At a rally in Dallas, Texas, this week, Vice President Joe Biden offered a heartfelt defense of the Obama administration's attempts to continue admitting refugees from Syria and other war-torn countries after a Nov. 13 terrorist attack in Paris killed at least 129 people.
As hundreds of thousands of refugees continue to pour into Europe, Biden told CBS DFW in remarks that have since garnered 1.2 million views, the U.S. cannot suddenly decide it is okay to treat them with suspicion and bigotry. He also promised Americans refugees did not pose a terror threat to the U.S.
"One way to make sure that the terrorists win is for us to change our value system," Biden answered. "That's number one."
"Number two, we have a real vetting system for refugees coming into the country," he continued. "We can assure Americans that they will be safe.
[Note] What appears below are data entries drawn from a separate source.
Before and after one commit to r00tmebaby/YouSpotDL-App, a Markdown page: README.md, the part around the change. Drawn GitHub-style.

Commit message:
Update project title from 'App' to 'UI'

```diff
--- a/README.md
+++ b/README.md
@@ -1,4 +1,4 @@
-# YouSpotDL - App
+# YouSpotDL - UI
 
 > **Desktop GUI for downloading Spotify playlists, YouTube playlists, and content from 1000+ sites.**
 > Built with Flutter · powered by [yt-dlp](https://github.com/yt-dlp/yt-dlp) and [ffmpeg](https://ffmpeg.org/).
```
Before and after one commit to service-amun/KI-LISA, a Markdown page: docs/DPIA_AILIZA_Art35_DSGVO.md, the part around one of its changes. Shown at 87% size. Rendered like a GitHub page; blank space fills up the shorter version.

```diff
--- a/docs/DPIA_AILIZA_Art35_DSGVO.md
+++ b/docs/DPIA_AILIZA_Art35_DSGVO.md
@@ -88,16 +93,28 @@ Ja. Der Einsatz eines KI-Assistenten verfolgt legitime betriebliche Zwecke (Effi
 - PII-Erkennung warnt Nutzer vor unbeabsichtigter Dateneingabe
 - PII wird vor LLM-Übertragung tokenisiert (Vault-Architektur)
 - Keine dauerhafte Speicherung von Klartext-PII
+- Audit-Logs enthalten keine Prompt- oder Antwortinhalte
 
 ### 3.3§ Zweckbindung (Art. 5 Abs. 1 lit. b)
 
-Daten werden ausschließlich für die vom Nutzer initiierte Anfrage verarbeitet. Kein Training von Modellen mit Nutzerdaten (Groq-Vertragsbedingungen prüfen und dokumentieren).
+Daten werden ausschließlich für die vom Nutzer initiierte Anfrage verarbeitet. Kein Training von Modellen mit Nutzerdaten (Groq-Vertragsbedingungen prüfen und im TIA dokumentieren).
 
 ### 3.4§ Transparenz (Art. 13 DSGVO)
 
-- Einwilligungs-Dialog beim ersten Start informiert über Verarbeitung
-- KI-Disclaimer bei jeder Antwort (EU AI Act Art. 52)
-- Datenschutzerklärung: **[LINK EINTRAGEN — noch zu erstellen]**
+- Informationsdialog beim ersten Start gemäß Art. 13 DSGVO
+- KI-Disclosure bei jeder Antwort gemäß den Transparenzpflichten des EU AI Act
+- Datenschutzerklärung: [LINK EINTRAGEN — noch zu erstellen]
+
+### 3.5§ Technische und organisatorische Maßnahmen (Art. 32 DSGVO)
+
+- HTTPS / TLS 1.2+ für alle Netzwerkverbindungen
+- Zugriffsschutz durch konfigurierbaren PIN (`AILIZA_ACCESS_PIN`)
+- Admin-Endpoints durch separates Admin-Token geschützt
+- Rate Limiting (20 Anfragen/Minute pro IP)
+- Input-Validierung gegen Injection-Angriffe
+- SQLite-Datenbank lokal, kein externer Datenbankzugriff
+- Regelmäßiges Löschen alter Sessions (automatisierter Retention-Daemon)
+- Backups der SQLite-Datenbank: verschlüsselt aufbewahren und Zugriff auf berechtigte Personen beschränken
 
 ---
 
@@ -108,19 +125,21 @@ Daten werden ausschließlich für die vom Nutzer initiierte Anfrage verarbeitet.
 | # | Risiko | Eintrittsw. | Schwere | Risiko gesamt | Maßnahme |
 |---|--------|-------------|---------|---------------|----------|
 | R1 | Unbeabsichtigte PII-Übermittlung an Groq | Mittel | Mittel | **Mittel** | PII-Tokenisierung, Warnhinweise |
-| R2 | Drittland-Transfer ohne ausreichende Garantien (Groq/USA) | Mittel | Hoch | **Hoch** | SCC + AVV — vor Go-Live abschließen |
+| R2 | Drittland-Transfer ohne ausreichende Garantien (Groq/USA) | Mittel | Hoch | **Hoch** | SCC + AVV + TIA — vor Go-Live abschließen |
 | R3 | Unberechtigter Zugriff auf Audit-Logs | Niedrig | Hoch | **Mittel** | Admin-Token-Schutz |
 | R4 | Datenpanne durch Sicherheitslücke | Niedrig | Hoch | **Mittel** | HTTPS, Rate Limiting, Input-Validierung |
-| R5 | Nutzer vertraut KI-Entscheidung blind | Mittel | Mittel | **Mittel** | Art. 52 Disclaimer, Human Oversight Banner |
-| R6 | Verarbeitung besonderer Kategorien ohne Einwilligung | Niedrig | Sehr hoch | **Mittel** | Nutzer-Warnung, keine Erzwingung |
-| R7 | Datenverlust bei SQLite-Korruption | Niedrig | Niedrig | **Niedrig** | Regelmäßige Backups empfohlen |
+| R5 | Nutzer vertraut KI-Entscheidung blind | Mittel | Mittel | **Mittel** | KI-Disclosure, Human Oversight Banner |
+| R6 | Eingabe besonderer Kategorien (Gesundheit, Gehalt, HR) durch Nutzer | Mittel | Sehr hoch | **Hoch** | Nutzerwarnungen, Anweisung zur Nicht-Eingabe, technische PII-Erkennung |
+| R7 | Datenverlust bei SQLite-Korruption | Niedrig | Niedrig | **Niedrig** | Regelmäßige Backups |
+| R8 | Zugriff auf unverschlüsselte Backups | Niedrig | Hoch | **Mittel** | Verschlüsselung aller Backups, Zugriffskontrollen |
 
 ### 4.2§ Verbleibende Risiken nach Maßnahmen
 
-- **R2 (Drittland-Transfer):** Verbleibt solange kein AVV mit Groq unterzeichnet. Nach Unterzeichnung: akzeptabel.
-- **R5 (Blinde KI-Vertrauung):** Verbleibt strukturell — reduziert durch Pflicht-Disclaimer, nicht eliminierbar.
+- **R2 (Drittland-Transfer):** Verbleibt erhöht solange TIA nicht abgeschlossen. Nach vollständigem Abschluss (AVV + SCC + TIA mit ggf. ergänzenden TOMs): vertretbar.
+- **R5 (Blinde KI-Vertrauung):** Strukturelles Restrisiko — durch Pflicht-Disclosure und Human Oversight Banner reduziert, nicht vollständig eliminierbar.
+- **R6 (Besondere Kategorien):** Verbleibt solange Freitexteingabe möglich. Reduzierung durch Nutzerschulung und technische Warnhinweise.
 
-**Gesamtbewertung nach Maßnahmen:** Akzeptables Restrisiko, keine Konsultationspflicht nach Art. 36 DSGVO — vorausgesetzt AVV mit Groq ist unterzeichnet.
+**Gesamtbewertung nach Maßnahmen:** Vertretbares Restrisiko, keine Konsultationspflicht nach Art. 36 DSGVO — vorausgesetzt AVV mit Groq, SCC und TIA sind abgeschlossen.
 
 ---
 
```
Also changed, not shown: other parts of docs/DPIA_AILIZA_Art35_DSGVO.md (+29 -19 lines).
For us to turn back now ... on refugees, is turning our back on who we are. The only way terror wins is if they cause you to change your value system."
"ISIS is no existential threat to the United States of America," the vice president concluded. "Simply stated, they are not. And we are going to be working as hard as we can to open our arms to refugees."
Biden's statements are consistent with President Barack Obama's insistence this week that the United States cannot afford to abandon its value of religious non-discrimination in the face of sustained attacks by Republicans and some Democrats who have advocated ending the administration's resettlement program, only admitting Christian refugees or putting them in internment camps similar to those used for residents of Japanese descent during World War II. Leading Republican candidate Donald Trump has gone so far as to advocate for a mandatory database of all Muslims residing in the United States.
The president has also said a failure to admit refugees into the U.S. would serve to alienate more Muslims and act as a "potent recruitment tool" for ISIS.
Former Department of Homeland Security head Michael Chertoff, who served under President George W. Bush, told the Wall Street Journal this week the current refugee vetting system was "secure and reliable," if not perfect.
Admitting refugees "allows us to truthfully say that we're not hypocrites or bigoted against Muslims or people from other cultures," Chertoff told the paper. "That has a positive impact in terms of the disposition people around the world have toward the U.S. You don't want to play into the narrative of the bad guy."